Rendition Trial Puts U.S. On Hot Seat

CIA Agents charged with kidnapping in Milan. Richard Roth
CBS
In Italy tonight, the president's visit isn't just facing more European protest. The administration's "war on terror" has also become the target of criminal prosecution.

In Milan, a trial opened against 26 Americans accused of working for the CIA. None of the Americans showed up, but in a courtroom lined with empty cages, they're charged with kidnapping a Muslim cleric on a street near his mosque in Milan and secretly flying him to Egypt, CBS News correspondent Richard Roth.

Abu Omar spent four years in jail there, tortured, he says, as a suspected terrorist.

"I think that this trial is excruciatingly embarrassing for the United States, but let's face it, the real issue is that the process of illegal renditions or kidnappings, effectively, has been a complete catastrophe for the United States," said Clive Stafford Smith, a civil rights lawyer.

President Bush acknowledged last year that some terror suspects had been held in secret prisons run by the CIA, but he didn't say where.

Now a report for Europe's human rights agency has named Romania and Poland as places where CIA prisoners were subjected to what amounted to torture.
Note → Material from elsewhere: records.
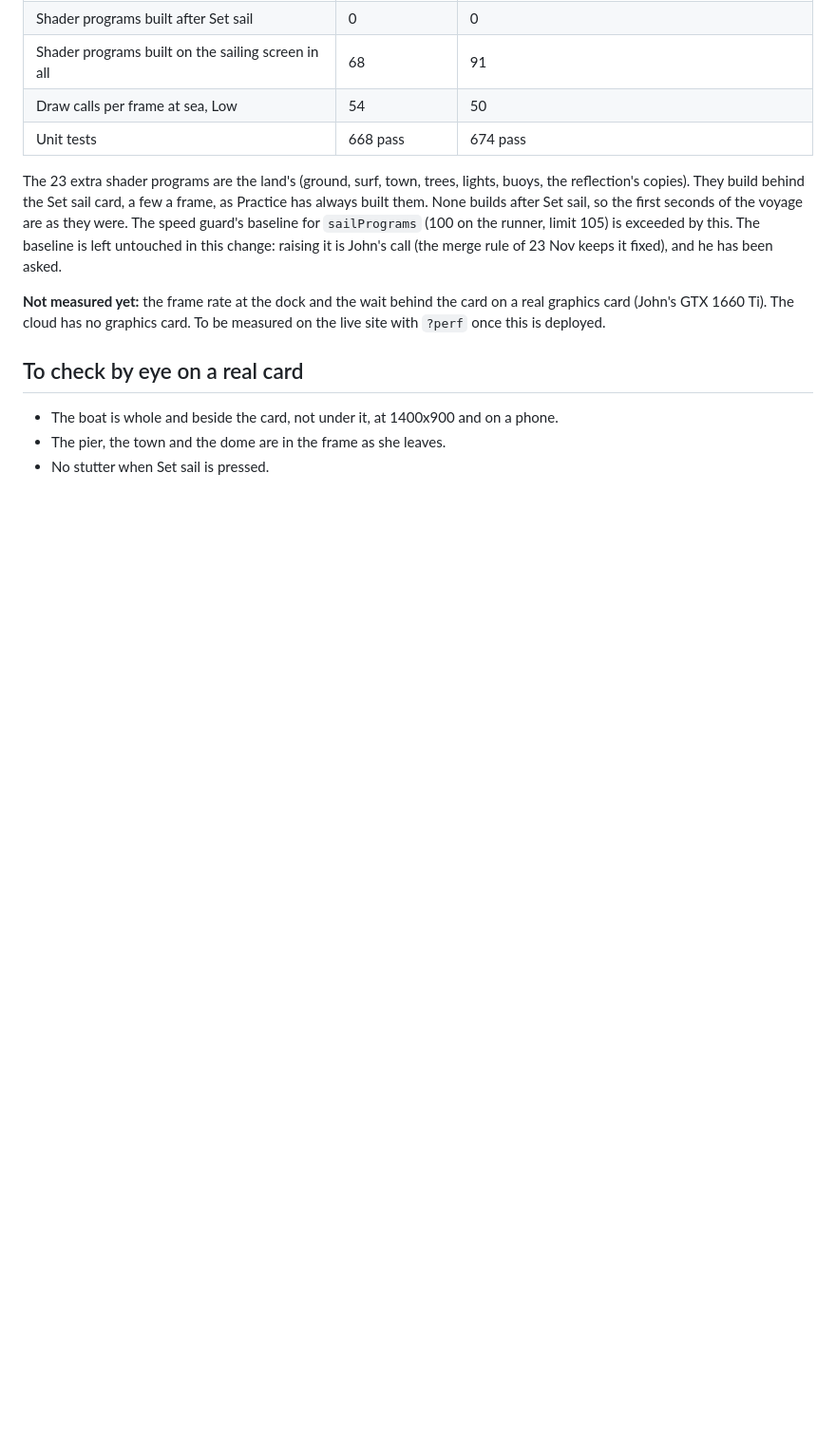
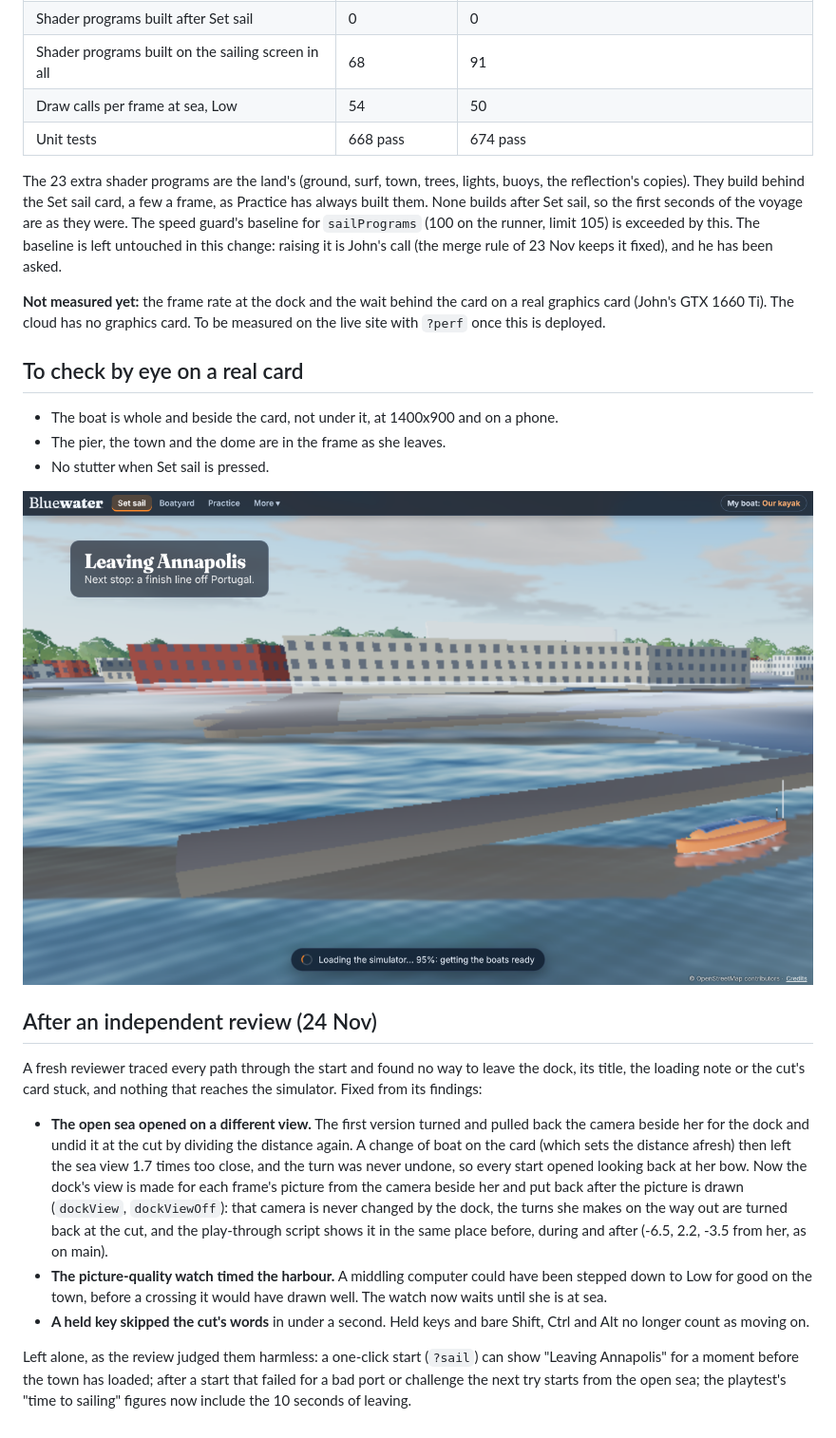
Before and after one commit to jcolter11374/boat-sim, a Markdown page: docs/qa/dock-launch-2026-11.md, the part around the change. Shown at 95% size. Rendered like a GitHub page; pictures changed too: docs/qa/screens/dock-launch-leaving-cloud.png; blank space fills up the shorter version.

```diff
--- a/docs/qa/dock-launch-2026-11.md
+++ b/docs/qa/dock-launch-2026-11.md
@@ -79,3 +79,30 @@ card (John's GTX 1660 Ti). The cloud has no graphics card. To be measured on the
 - The boat is whole and beside the card, not under it, at 1400x900 and on a phone.
 - The pier, the town and the dome are in the frame as she leaves.
 - No stutter when Set sail is pressed.
+
+![She leaves the pier (cloud picture, blurry: no graphics card)](screens/dock-launch-leaving-cloud.png)
+
+## After an independent review (24 Nov)
+
+A fresh reviewer traced every path through the start and found no way to leave the dock, its
+title, the loading note or the cut's card stuck, and nothing that reaches the simulator. Fixed
+from its findings:
+
+- **The open sea opened on a different view.** The first version turned and pulled back the
+  camera beside her for the dock and undid it at the cut by dividing the distance again. A change
+  of boat on the card (which sets the distance afresh) then left the sea view 1.7 times too close,
+  and the turn was never undone, so every start opened looking back at her bow. Now the dock's view
+  is made for each frame's picture from the camera beside her and put back after the picture is
+  drawn (`dockView`, `dockViewOff`): that camera is never changed by the dock, the turns she makes
+  on the way out are turned back at the cut, and the play-through script shows it in the same place
+  before, during and after (-6.5, 2.2, -3.5 from her, as on main).
+- **The picture-quality watch timed the harbour.** A middling computer could have been stepped
+  down to Low for good on the town, before a crossing it would have drawn well. The watch now
+  waits until she is at sea.
+- **A held key skipped the cut's words** in under a second. Held keys and bare Shift, Ctrl and Alt
+  no longer count as moving on.
+
+Left alone, as the review judged them harmless: a one-click start (`?sail`) can show "Leaving
+Annapolis" for a moment before the town has loaded; after a start that failed for a bad port or
+challenge the next try starts from the open sea; the playtest's "time to sailing" figures now
+include the 10 seconds of leaving.
```
Also changed, not shown: 2 other files.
Both countries deny it.

But full of detail – pinpointing this airport in Eastern Romania, for instance, as one staging point for the secret operation – the report says complicity with the United States has put Europe in a "moral quagmire."

"In Europe, now we're seeing criminal prosecutions that are based on the accepted view that this system is not just illegal, it's criminal," said international lawyer Scott Horton.

That includes Germany, where arrest warrants are out for thirteen suspected CIA agents accused of kidnapping Khaled el-Masri. He's a German citizen who says he was blindfolded, drugged, and flown to Afghanistan three years ago — then released, with the explanation his abduction had been a mistake.